The goal of Nevada Health Centers’ Mammovan is to make mammography services accessible and convenient for women by visiting locations across Nevada. These screenings are primarily for women age 40 and older; however, screenings will be provided to those younger than 40 that have a physician referral.

The Mammovan will be stopping in Ely soon. Women wanting to take advantage of this valuable service should call 1-877-581-6266 to make an appointment for one of the following dates: Aug. 9, 9 a.m.–3 p.m. Parked by the Duck Pond off of 10th, between Campton and Clark

Acceptable methods of payment: Medicare, Medicaid, Women’s Health Connection (WHC), Sliding Fee Scale. Most major insurances: Yearly Preventive Screening are covered under most insurances, however, verify your coverage prior to your appointment to assure the Mammovan is an accepted provider. Individuals not covered by health insurance may qualify for a “no charge” screening.

For an appointment, call Nevada Health Centers Mammovan 877-581-6266, www.nvhealthcenters.org/services/mammovan. NVHC’s mission is to provide access to quality healthcare services throughout Nevada. They accept most insurance plans, Medicaid and Medicare.

Nevada Health Centers (NVHC) operates the Mammovan, a mobile mammography van that provides convenient access to mammography services to women. The Mammovan began operations in 2000, and was initially made possible by a grant secured by former Congressman John Ensign and former First Lady of Nevada, Dema Guinn. NVHC has been able to continue to operate the Mammovan thanks to generous donors and grant funding.

NVHC is proud to announce that it is one of six organizations to receive a grant from the Prevent Cancer Foundation. The grant was awarded in support of the Mammovan Program and will be used to meet the mammography screening needs of women throughout Nevada.
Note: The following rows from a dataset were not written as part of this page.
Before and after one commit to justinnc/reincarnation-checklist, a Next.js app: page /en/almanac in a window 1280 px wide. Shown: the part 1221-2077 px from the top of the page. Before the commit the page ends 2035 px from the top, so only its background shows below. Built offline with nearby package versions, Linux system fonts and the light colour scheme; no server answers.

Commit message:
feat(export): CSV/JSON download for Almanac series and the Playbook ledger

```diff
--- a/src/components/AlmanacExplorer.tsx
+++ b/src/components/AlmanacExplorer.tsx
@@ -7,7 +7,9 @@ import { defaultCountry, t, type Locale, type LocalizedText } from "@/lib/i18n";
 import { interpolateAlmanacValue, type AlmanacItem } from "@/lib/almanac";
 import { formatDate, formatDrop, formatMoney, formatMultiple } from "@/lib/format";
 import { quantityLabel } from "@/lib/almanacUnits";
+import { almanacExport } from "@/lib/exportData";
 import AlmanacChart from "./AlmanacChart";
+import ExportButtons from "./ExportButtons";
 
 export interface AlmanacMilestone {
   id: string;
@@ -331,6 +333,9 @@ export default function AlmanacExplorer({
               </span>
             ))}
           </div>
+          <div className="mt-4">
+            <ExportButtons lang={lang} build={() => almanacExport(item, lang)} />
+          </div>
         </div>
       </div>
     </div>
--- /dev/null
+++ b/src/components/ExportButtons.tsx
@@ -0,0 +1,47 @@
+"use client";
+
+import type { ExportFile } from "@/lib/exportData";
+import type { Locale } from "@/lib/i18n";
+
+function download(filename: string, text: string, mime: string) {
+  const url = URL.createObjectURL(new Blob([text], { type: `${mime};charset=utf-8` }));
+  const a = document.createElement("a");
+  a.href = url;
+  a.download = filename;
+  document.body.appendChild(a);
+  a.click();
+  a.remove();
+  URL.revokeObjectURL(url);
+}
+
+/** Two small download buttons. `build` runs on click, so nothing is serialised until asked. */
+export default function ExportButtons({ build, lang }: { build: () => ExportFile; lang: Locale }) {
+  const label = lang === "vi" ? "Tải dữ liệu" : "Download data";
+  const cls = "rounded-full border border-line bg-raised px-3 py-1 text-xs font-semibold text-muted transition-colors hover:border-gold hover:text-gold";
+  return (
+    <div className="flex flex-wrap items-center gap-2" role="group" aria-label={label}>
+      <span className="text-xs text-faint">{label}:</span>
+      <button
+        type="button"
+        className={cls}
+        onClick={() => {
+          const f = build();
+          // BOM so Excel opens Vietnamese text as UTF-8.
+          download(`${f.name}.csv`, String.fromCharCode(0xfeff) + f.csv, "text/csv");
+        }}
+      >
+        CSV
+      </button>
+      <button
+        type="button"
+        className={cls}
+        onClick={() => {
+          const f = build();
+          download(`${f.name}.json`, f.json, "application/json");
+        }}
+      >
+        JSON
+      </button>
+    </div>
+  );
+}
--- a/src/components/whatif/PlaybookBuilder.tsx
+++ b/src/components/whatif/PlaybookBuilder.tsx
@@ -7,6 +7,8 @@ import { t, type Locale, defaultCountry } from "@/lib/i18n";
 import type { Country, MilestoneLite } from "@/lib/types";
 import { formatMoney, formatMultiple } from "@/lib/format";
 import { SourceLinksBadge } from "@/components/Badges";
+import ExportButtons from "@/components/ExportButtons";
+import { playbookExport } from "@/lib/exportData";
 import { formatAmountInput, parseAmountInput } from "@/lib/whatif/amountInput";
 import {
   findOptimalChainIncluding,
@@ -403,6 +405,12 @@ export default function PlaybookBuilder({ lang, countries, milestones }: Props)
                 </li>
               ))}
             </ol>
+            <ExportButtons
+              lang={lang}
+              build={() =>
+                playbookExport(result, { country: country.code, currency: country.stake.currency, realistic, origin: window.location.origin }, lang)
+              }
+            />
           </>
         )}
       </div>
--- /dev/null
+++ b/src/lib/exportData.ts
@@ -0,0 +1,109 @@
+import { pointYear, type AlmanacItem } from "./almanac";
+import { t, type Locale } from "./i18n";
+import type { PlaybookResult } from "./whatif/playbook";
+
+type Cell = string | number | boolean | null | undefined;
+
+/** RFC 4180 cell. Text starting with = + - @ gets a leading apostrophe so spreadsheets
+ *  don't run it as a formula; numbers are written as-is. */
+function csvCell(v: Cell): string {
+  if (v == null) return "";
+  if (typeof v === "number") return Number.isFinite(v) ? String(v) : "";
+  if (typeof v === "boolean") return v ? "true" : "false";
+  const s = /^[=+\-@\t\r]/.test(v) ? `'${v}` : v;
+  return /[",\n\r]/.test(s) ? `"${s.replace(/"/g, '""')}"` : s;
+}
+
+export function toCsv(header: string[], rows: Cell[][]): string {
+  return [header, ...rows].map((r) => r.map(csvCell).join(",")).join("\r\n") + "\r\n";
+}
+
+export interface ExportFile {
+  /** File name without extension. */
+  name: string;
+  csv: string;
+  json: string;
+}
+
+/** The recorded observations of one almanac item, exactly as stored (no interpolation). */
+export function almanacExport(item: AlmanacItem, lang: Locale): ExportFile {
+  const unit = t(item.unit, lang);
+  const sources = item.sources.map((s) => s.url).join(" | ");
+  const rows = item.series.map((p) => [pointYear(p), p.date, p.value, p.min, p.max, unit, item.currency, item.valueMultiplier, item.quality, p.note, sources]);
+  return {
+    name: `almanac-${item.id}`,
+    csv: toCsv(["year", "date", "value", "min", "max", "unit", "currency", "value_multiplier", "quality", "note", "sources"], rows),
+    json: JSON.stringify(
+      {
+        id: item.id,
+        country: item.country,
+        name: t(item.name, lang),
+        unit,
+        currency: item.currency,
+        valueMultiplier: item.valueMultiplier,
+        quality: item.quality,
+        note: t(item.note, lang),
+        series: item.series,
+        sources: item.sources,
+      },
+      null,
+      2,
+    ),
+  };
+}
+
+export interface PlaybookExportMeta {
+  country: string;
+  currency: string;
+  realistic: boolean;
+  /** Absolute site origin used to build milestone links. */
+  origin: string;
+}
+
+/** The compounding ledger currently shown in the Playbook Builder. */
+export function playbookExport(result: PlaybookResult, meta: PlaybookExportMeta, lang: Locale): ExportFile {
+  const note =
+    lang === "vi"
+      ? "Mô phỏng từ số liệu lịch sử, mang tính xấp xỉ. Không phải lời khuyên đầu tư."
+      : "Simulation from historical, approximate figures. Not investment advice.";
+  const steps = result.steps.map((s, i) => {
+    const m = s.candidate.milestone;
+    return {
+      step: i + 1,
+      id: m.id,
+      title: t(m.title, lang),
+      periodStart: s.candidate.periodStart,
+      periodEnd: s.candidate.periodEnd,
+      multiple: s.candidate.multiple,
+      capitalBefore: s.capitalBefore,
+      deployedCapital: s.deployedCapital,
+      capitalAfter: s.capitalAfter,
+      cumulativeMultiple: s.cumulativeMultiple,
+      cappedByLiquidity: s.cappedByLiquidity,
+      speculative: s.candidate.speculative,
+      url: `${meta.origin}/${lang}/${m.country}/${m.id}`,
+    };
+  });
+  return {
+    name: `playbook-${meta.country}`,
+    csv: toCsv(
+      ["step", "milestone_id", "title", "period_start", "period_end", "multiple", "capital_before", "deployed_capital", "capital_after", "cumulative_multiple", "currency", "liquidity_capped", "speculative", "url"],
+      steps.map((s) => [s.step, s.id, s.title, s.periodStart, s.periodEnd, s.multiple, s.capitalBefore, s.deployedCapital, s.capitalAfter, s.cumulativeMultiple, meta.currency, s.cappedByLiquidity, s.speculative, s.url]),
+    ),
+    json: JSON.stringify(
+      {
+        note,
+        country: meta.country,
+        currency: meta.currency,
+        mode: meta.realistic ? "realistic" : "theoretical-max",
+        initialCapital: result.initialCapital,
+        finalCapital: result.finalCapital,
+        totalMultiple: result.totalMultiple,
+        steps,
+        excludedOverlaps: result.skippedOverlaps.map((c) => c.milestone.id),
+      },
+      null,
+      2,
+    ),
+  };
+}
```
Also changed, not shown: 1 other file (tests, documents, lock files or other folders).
The Prevent Cancer Foundation received 80 applications from organizations around the country for the 2015 grants cycle, and awarded programs that focus on prevention or early detection when it is more treatable, as well as, providing access to underserved communities.